On a panel bender, a manipulator holds the workpiece in place as a pair of bending blades contact the material to make upward and downward bends. The blades oscillate around a single bend point until the desired angle is achieved in the workpiece. Because the workpiece is bent in such a way, only certain types of parts are suitable for such a machine. That’s why panels, such as those that are part of a cabinet design, are a good fit for these devices.
A panel bender can’t do it all, which is why FlexMet still has press brakes. (In fact, Bean said he is looking to add a new press brake in the coming months.)
“First of all, all the flanges have to finish up so the part can be removed by the manipulator. It’ll bend in both directions, but the last bend has to be in the up direction,” he said. “Also, if you have a part under 25 in. or so, it just doesn’t make sense to put it on this machine.”
DOESN'T REQUIRE SKILLED OPERATORS
Bean said that he can get an operator in position to run the panel bending machine after only a week of training. That allows the individual to become a valuable contributor on the shop floor in short time and frees up more experienced personnel for tasks that add value to the metal parts being processed, which doesn’t happen when they are mentoring their less experienced colleagues.
Bean said that almost all jobs for the panel bender are programmed offline using Master BendCam. The software has 3D simulation capabilities to help errorproof the bending sequences. Because of this, the operator only needs to be able to pick the job, load the part up, and unload the part when it is done.
To run the machine, the operator places the sheet onto the brush table and then starts the job, which is the signal for the manipulator to engage the sheet and automatically center it for the start of the bending cycle. Unlike a press brake operator, who has to be exact with centering the part against a backgauge, the panel bender’s manipulator does this for the operator.
The manipulator feeds the sheet incrementally as the bends are made on one side, and then spins the sheet around and feeds it in a similar fashion for further bending. For asymmetrical sheet edges or partial flanges on one side of the sheet, the panel bender has auxiliary blades that can move into place to accommodate the nonregular activity. Called the ASP option, the blades move back to their resting places outside of the bending area when these atypical forms are completed.

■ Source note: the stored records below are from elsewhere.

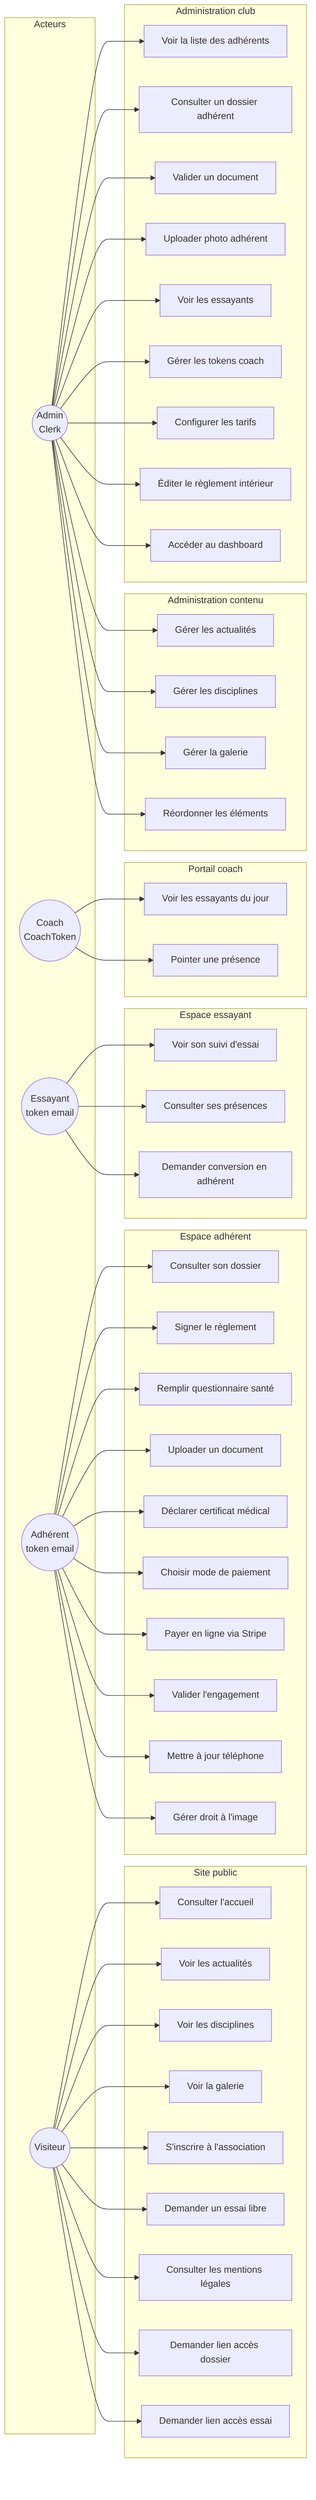
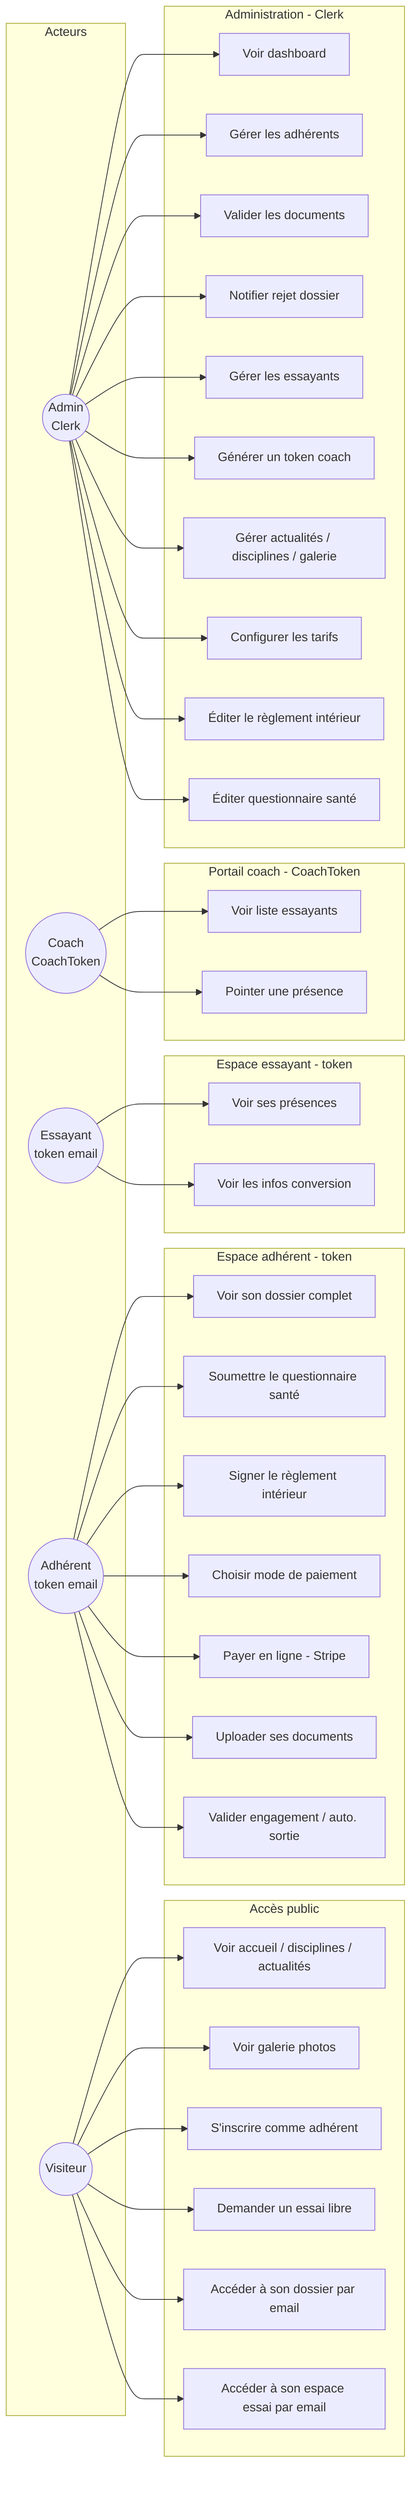
- ```mermaid
graph LR
  subgraph Acteurs
-     V((Visiteur))
-     ADH((Adhérent<br/>token email))
-     ESS((Essayant<br/>token email))
+     VISITOR((Visiteur))
+     ADHERENT((Adhérent<br/>token email))
+     ESSAYANT((Essayant<br/>token email))
    COACH((Coach<br/>CoachToken))
-     ADM((Admin<br/>Clerk))
+     ADMIN((Admin<br/>Clerk))
  end

-   subgraph "Site public"
-     UC1[Consulter l'accueil]
-     UC2[Voir les actualités]
-     UC3[Voir les disciplines]
-     UC4[Voir la galerie]
-     UC5[S'inscrire à l'association]
-     UC6[Demander un essai libre]
-     UC7[Consulter les mentions légales]
-     UC8[Demander lien accès dossier]
-     UC9[Demander lien accès essai]
+   subgraph Public["Accès public"]
+     UC1[Voir accueil / disciplines / actualités]
+     UC2[Voir galerie photos]
+     UC3[S'inscrire comme adhérent]
+     UC4[Demander un essai libre]
+     UC5[Accéder à son dossier par email]
+     UC6[Accéder à son espace essai par email]
  end

-   subgraph "Espace adhérent"
-     UC10[Consulter son dossier]
-     UC11[Signer le règlement]
-     UC12[Remplir questionnaire santé]
-     UC13[Uploader un document]
-     UC14[Déclarer certificat médical]
-     UC15[Choisir mode de paiement]
-     UC16[Payer en ligne via Stripe]
-     UC17[Valider l'engagement]
-     UC18[Mettre à jour téléphone]
-     UC19[Gérer droit à l'image]
+   subgraph DossierAdherent["Espace adhérent - token"]
+     UC7[Voir son dossier complet]
+     UC8[Soumettre le questionnaire santé]
+     UC9[Signer le règlement intérieur]
+     UC10[Choisir mode de paiement]
+     UC11[Payer en ligne - Stripe]
+     UC12[Uploader ses documents]
+     UC13[Valider engagement / auto. sortie]
  end

-   subgraph "Espace essayant"
-     UC20[Voir son suivi d'essai]
-     UC21[Consulter ses présences]
-     UC22[Demander conversion en adhérent]
+   subgraph EspaceEssai["Espace essayant - token"]
+     UC14[Voir ses présences]
+     UC15[Voir les infos conversion]
  end

-   subgraph "Portail coach"
-     UC23[Voir les essayants du jour]
-     UC24[Pointer une présence]
+   subgraph EspaceCoach["Portail coach - CoachToken"]
+     UC16[Voir liste essayants]
+     UC17[Pointer une présence]
  end

-   subgraph "Administration contenu"
-     UC25[Gérer les actualités]
-     UC26[Gérer les disciplines]
-     UC27[Gérer la galerie]
-     UC28[Réordonner les éléments]
+   subgraph Admin["Administration - Clerk"]
+     UC18[Voir dashboard]
+     UC19[Gérer les adhérents]
+     UC20[Valider les documents]
+     UC21[Notifier rejet dossier]
+     UC22[Gérer les essayants]
+     UC23[Générer un token coach]
+     UC24[Gérer actualités / disciplines / galerie]
+     UC25[Configurer les tarifs]
+     UC26[Éditer le règlement intérieur]
+     UC27[Éditer questionnaire santé]
  end

-   subgraph "Administration club"
-     UC29[Voir la liste des adhérents]
-     UC30[Consulter un dossier adhérent]
-     UC31[Valider un document]
-     UC32[Uploader photo adhérent]
-     UC33[Voir les essayants]
-     UC34[Gérer les tokens coach]
-     UC35[Configurer les tarifs]
-     UC36[Éditer le règlement intérieur]
-     UC37[Accéder au dashboard]
-   end
+   VISITOR --> UC1
+   VISITOR --> UC2
+   VISITOR --> UC3
+   VISITOR --> UC4
+   VISITOR --> UC5
+   VISITOR --> UC6

-   V --> UC1
-   V --> UC2
-   V --> UC3
-   V --> UC4
-   V --> UC5
-   V --> UC6
-   V --> UC7
-   V --> UC8
-   V --> UC9
+   ADHERENT --> UC7
+   ADHERENT --> UC8
+   ADHERENT --> UC9
+   ADHERENT --> UC10
+   ADHERENT --> UC11
+   ADHERENT --> UC12
+   ADHERENT --> UC13

-   ADH --> UC10
-   ADH --> UC11
-   ADH --> UC12
-   ADH --> UC13
-   ADH --> UC14
-   ADH --> UC15
-   ADH --> UC16
-   ADH --> UC17
-   ADH --> UC18
-   ADH --> UC19
+   ESSAYANT --> UC14
+   ESSAYANT --> UC15

-   ESS --> UC20
-   ESS --> UC21
-   ESS --> UC22
+   COACH --> UC16
+   COACH --> UC17

-   COACH --> UC23
-   COACH --> UC24
- 
-   ADM --> UC25
-   ADM --> UC26
-   ADM --> UC27
-   ADM --> UC28
-   ADM --> UC29
-   ADM --> UC30
-   ADM --> UC31
-   ADM --> UC32
-   ADM --> UC33
-   ADM --> UC34
-   ADM --> UC35
-   ADM --> UC36
-   ADM --> UC37
- ```
+   ADMIN --> UC18
+   ADMIN --> UC19
+   ADMIN --> UC20
+   ADMIN --> UC21
+   ADMIN --> UC22
+   ADMIN --> UC23
+   ADMIN --> UC24
+   ADMIN --> UC25
+   ADMIN --> UC26
+   ADMIN --> UC27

The panel bending machine operators don’t need to know anything about tooling setup. It’s done automatically.
An automatic tool changer minimizes the time between jobs. In just a few seconds, the tools that hold the sheet in place can be removed or added quickly to create a tooling setup that matches the workpiece scheduled to be placed on the brush table. Bean estimated that only 15 to 20 seconds is needed for a tooling changeover, which is faster than tooling changeover on fully automated press brake cells.

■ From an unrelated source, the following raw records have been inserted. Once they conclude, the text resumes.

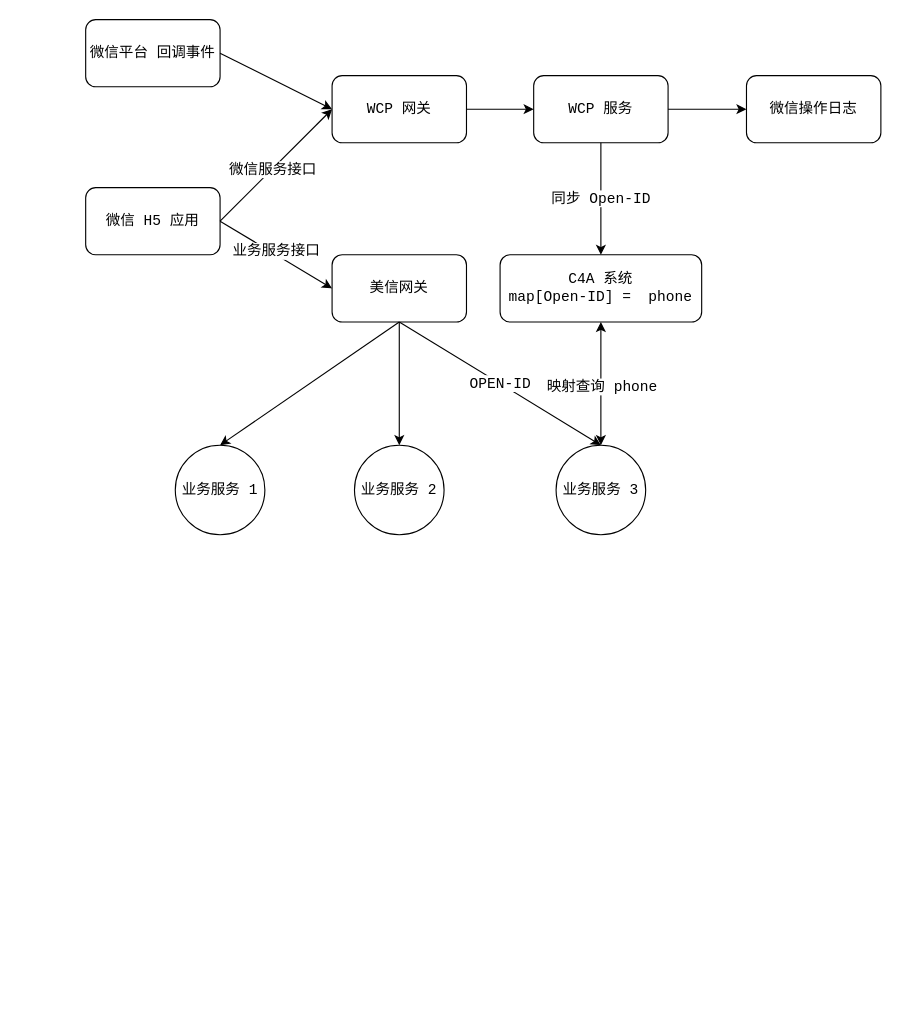
Earlier version of the draw.io diagram ai.drawio (ming3000/draw_io). Source tidied: cells renumbered, new cells numbered last; positions are measured from the earlier drawing's top-left corner, leaving out a move shared by most shapes. Both pictures are drawn from the tidied source at 112%, with x=0, y=0 at pixel (85, 19).
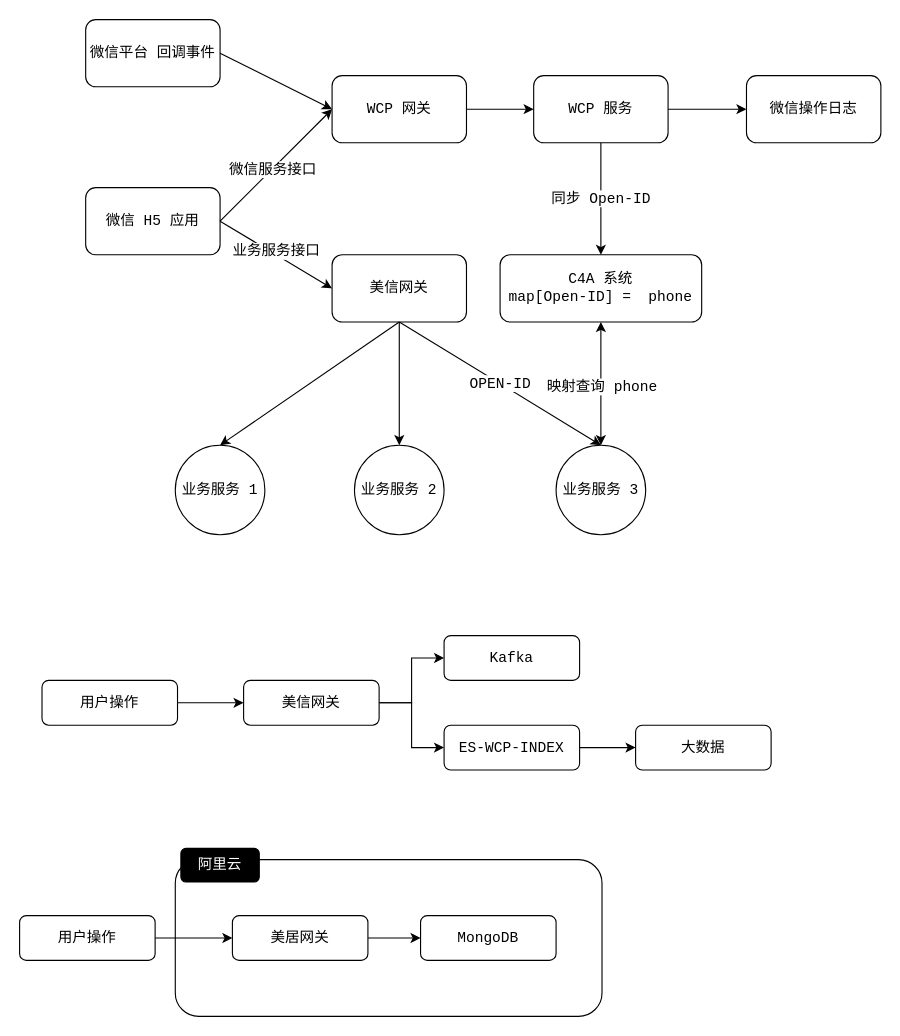
The same diagram, later.

What changed in the source:
```diff
@@
+    <mxCell id="25" style="edgeStyle=orthogonalEdgeStyle;rounded=0;jettySize=auto;html=1;exitX=1;exitY=0.5;exitDx=0;exitDy=0;entryX=0;entryY=0.5;entryDx=0;entryDy=0;fontFamily=Courier New;fontSize=13;" parent="1" edge="1" source="27" target="30">
+      <mxGeometry relative="1" as="geometry" />
+    </mxCell>
+    <mxCell id="26" style="edgeStyle=orthogonalEdgeStyle;rounded=0;jettySize=auto;html=1;exitX=1;exitY=0.5;exitDx=0;exitDy=0;entryX=0;entryY=0.5;entryDx=0;entryDy=0;fontFamily=Courier New;fontSize=13;" parent="1" edge="1" source="27" target="32">
+      <mxGeometry relative="1" as="geometry" />
+    </mxCell>
+    <mxCell id="27" value="美信网关" style="rounded=1;whiteSpace=wrap;html=1;fontFamily=Courier New;fontSize=13;" parent="1" vertex="1">
+      <mxGeometry x="141" y="590" width="121" height="40" as="geometry" />
+    </mxCell>
+    <mxCell id="28" value="用户操作" style="rounded=1;whiteSpace=wrap;html=1;fontFamily=Courier New;fontSize=13;" parent="1" vertex="1">
+      <mxGeometry x="-39" y="590" width="121" height="40" as="geometry" />
+    </mxCell>
+    <mxCell id="29" style="endArrow=classic;html=1;rounded=0;fontFamily=Courier New;fontSize=13;exitX=1;exitY=0.5;exitDx=0;exitDy=0;entryX=0;entryY=0.5;entryDx=0;entryDy=0;" parent="1" edge="1" source="28" target="27">
+      <mxGeometry relative="1" as="geometry" />
+    </mxCell>
+    <mxCell id="30" value="Kafka" style="rounded=1;whiteSpace=wrap;html=1;fontFamily=Courier New;fontSize=13;" parent="1" vertex="1">
+      <mxGeometry x="320" y="550" width="121" height="40" as="geometry" />
+    </mxCell>
+    <mxCell id="31" style="edgeStyle=orthogonalEdgeStyle;rounded=0;jettySize=auto;html=1;exitX=1;exitY=0.5;exitDx=0;exitDy=0;fontFamily=Courier New;fontSize=13;" parent="1" edge="1" source="32" target="33">
+      <mxGeometry relative="1" as="geometry" />
+    </mxCell>
+    <mxCell id="32" value="ES-WCP-INDEX" style="rounded=1;whiteSpace=wrap;html=1;fontFamily=Courier New;fontSize=13;" parent="1" vertex="1">
+      <mxGeometry x="320" y="630" width="121" height="40" as="geometry" />
+    </mxCell>
+    <mxCell id="33" value="大数据" style="rounded=1;whiteSpace=wrap;html=1;fontFamily=Courier New;fontSize=13;" parent="1" vertex="1">
+      <mxGeometry x="491" y="630" width="121" height="40" as="geometry" />
+    </mxCell>
+    <mxCell id="34" style="edgeStyle=orthogonalEdgeStyle;rounded=0;jettySize=auto;html=1;exitX=1;exitY=0.5;exitDx=0;exitDy=0;entryX=0;entryY=0.5;entryDx=0;entryDy=0;fontFamily=Courier New;fontSize=13;" parent="1" edge="1" source="37" target="38">
+      <mxGeometry relative="1" as="geometry" />
+    </mxCell>
+    <mxCell id="35" style="rounded=1;whiteSpace=wrap;html=1;fontFamily=Courier New;fontSize=13;" parent="1" vertex="1">
+      <mxGeometry x="80" y="750" width="381" height="140" as="geometry" />
+    </mxCell>
+    <mxCell id="36" style="edgeStyle=orthogonalEdgeStyle;rounded=0;jettySize=auto;html=1;exitX=1;exitY=0.5;exitDx=0;exitDy=0;fontFamily=Courier New;fontSize=13;fontColor=#FFFFFF;" parent="1" edge="1" source="37" target="38">
+      <mxGeometry relative="1" as="geometry" />
+    </mxCell>
+    <mxCell id="37" value="美居网关" style="rounded=1;whiteSpace=wrap;html=1;fontFamily=Courier New;fontSize=13;" parent="1" vertex="1">
+      <mxGeometry x="131" y="800" width="121" height="40" as="geometry" />
+    </mxCell>
+    <mxCell id="38" value="MongoDB" style="rounded=1;whiteSpace=wrap;html=1;fontFamily=Courier New;fontSize=13;" parent="1" vertex="1">
+      <mxGeometry x="299" y="800" width="121" height="40" as="geometry" />
+    </mxCell>
+    <mxCell id="39" value="阿里云" style="rounded=1;whiteSpace=wrap;html=1;fontFamily=Courier New;fontSize=13;fillColor=#000000;fontColor=#FFFFFF;" parent="1" vertex="1">
+      <mxGeometry x="85" y="740" width="70" height="30" as="geometry" />
+    </mxCell>
+    <mxCell id="40" style="edgeStyle=orthogonalEdgeStyle;rounded=0;jettySize=auto;html=1;exitX=1;exitY=0.5;exitDx=0;exitDy=0;entryX=0;entryY=0.5;entryDx=0;entryDy=0;fontFamily=Courier New;fontSize=13;fontColor=#FFFFFF;" parent="1" edge="1" source="41" target="37">
+      <mxGeometry relative="1" as="geometry" />
+    </mxCell>
+    <mxCell id="41" value="用户操作" style="rounded=1;whiteSpace=wrap;html=1;fontFamily=Courier New;fontSize=13;" parent="1" vertex="1">
+      <mxGeometry x="-59" y="800" width="121" height="40" as="geometry" />
+    </mxCell>
```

“This manufacturing process is one where we can run 10 different part numbers at a very low volume during the same day without suffering the effect of long setup times,” Bean said.